I’m trying to build the Playground project of chapter 11, but I’m not able to do it due to the following error:
error: Failed to read Info.plist of app [...]/Debug-iphoneos/RxSwiftPlayground.app
In fact, it’s true that the RxSwiftPlayground doesn’t have an Info.plist file. But until now, I haven’t had that kind of problem when I needed to run the previous playgrounds.
Does anyone else having this problem? Have you been able to solve it?
Thanks in advance!
Maybe @scotteg can help ?
Thanks @icanzilb for your concern, but I’ve been able to solve it doing nothing special…
Now I can run the Playground of Chapter 11 without problems. All I had to do was change the target device to an iOS simualtor that I haven’t used yet with the RxSwift project. That’s so weird
Have a nice day!
Interesting … maybe was something to do with the device derived data? Did you try cleaning up the derived data folder before trying a different simulator?
On page 224 of this book: “One-shot or repeating timers” talking how to use “timer” operator. I dont understand the reason why if i set the param: “due” to 2.0 and set the param “delayInSeconds” to 0.0 but after 4.0s, the first element of the delayedTimeline emitted( I think after 2.0s). Pls explain to me! Thanks in advance!
Maybe @fpillet can answer this?
Hi @sistemas, I encountered the same issue when I opened this project after running
After deleting derived data (steps 1-6 here), I was able to build successfully and run the playground.
@doquanghuy91 there’s a completely rational explanation to this behavior, which is correct with regards to how elements are being emitted by the source observable. Let me elaborate:
- the source observable sequence is a timer that emits once every second.
DispatchSource.timer is configured to fire once every second. Note that (as you can examine in the
Timer.swift file of the playground), it starts firing IMMEDIATELY. Which means that the first element is emitted immediately
- the example you modified uses a
timer(_:scheduler) operator to delay initial observation of the source sequence. Since you give it a 2 second
dueTime, it waits two seconds before it emits something that goes into

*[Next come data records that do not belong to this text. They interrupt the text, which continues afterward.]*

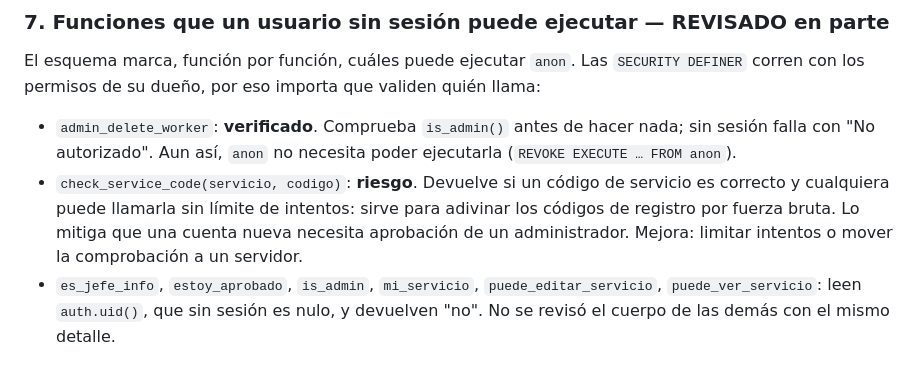
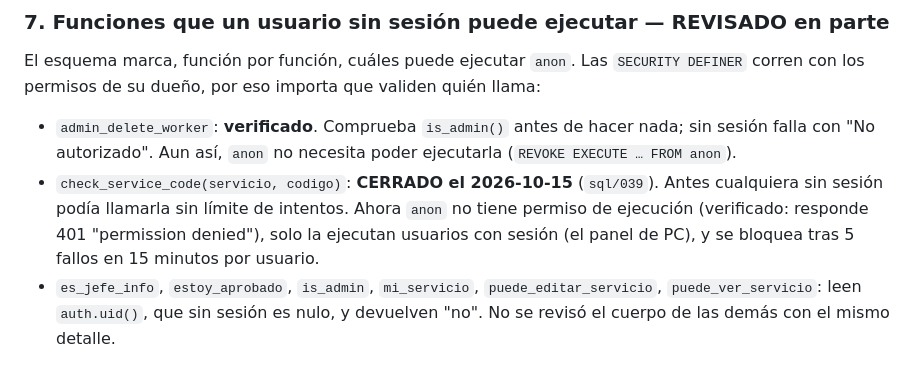
Before and after one commit to Robbstark6824/wichanzao, a Markdown page: SEGURIDAD.md, the part around the change. Drawn GitHub-style.

Commit message:
docs(seguridad): check_service_code cerrado (sql/039 aplicado)
Co-Authored-By: Claude Sonnet 5.5 <noreply@anthropic.com>

```diff
--- a/SEGURIDAD.md
+++ b/SEGURIDAD.md
@@ -87,11 +87,11 @@ validen quién llama:
 - `admin_delete_worker`: **verificado**. Comprueba `is_admin()` antes de hacer
   nada; sin sesión falla con "No autorizado". Aun así, `anon` no necesita poder
   ejecutarla (`REVOKE EXECUTE … FROM anon`).
-- `check_service_code(servicio, codigo)`: **riesgo**. Devuelve si un código de
-  servicio es correcto y cualquiera puede llamarla sin límite de intentos: sirve
-  para adivinar los códigos de registro por fuerza bruta. Lo mitiga que una cuenta
-  nueva necesita aprobación de un administrador. Mejora: limitar intentos o mover
-  la comprobación a un servidor.
+- `check_service_code(servicio, codigo)`: **CERRADO el 2026-10-15** (`sql/039`). Antes
+  cualquiera sin sesión podía llamarla sin límite de intentos. Ahora `anon` no tiene
+  permiso de ejecución (verificado: responde 401 "permission denied"), solo la
+  ejecutan usuarios con sesión (el panel de PC), y se bloquea tras 5 fallos en
+  15 minutos por usuario.
 - `es_jefe_info`, `estoy_aprobado`, `is_admin`, `mi_servicio`, `puede_editar_servicio`,
   `puede_ver_servicio`: leen `auth.uid()`, que sin sesión es nulo, y devuelven
   "no". No se revisó el cuerpo de las demás con el mismo detalle.
```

So let’s summarize. Timer starts immediately by emitting “1”. Then you set up a timer that waits two seconds before it starts observing the sequence. When exactly two seconds have passed, element “3” has already been emitted by the sequence. At this point, your
flatMap returns a zero-delay sequence which immediately starts tracking the source observable. Therefore, the first element that the delayed sequence receives is “4”.

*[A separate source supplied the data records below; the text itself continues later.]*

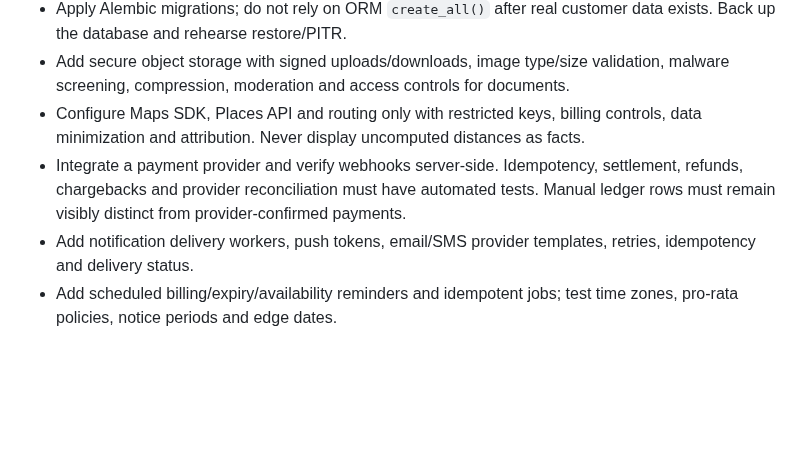
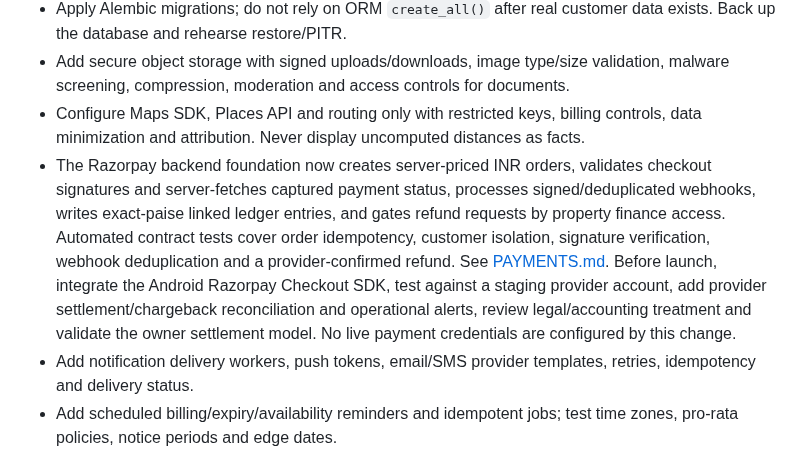
Before and after one commit to radhengle/StayEasy, a Markdown page: docs/PRODUCTION_READINESS.md, the part around the change. GitHub-like rendering; blank space fills up the shorter version.

Commit message:
Document payment backend safeguards and remaining production gates

```diff
--- a/docs/PRODUCTION_READINESS.md
+++ b/docs/PRODUCTION_READINESS.md
@@ -17,7 +17,7 @@
 - Apply Alembic migrations; do not rely on ORM `create_all()` after real customer data exists. Back up the database and rehearse restore/PITR.
 - Add secure object storage with signed uploads/downloads, image type/size validation, malware screening, compression, moderation and access controls for documents.
 - Configure Maps SDK, Places API and routing only with restricted keys, billing controls, data minimization and attribution. Never display uncomputed distances as facts.
-- Integrate a payment provider and verify webhooks server-side. Idempotency, settlement, refunds, chargebacks and provider reconciliation must have automated tests. Manual ledger rows must remain visibly distinct from provider-confirmed payments.
+- The Razorpay backend foundation now creates server-priced INR orders, validates checkout signatures and server-fetches captured payment status, processes signed/deduplicated webhooks, writes exact-paise linked ledger entries, and gates refund requests by property finance access. Automated contract tests cover order idempotency, customer isolation, signature verification, webhook deduplication and a provider-confirmed refund. See [PAYMENTS.md](PAYMENTS.md). Before launch, integrate the Android Razorpay Checkout SDK, test against a staging provider account, add provider settlement/chargeback reconciliation and operational alerts, review legal/accounting treatment and validate the owner settlement model. No live payment credentials are configured by this change.
 - Add notification delivery workers, push tokens, email/SMS provider templates, retries, idempotency and delivery status.
 - Add scheduled billing/expiry/availability reminders and idempotent jobs; test time zones, pro-rata policies, notice periods and edge dates.
 - Complete privacy requests, data export, account deletion, retention schedule, consent records and independent legal/privacy review before production. An expiry-aware encrypted invitation-document purge command is implemented at `python -m backend.scripts.purge_expired_invitation_documents` (supports `--dry-run`). It deletes expired metadata/blobs and sweeps generated orphan blobs older than a configurable grace period (24 hours by default); pre-registration API deletes now retain metadata if blob removal fails. Configure `DOCUMENT_STORAGE_ROOT` to the exact private API storage directory and schedule the command daily; alert on non-zero exit/failure counts. This does not replace a complete account-deletion/export workflow or legal approval.
```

It’s all a matter of delicate synchronicity and order of things. I understand that the results can be misleading, but they are totally correct in this context.
Hope this answers your question!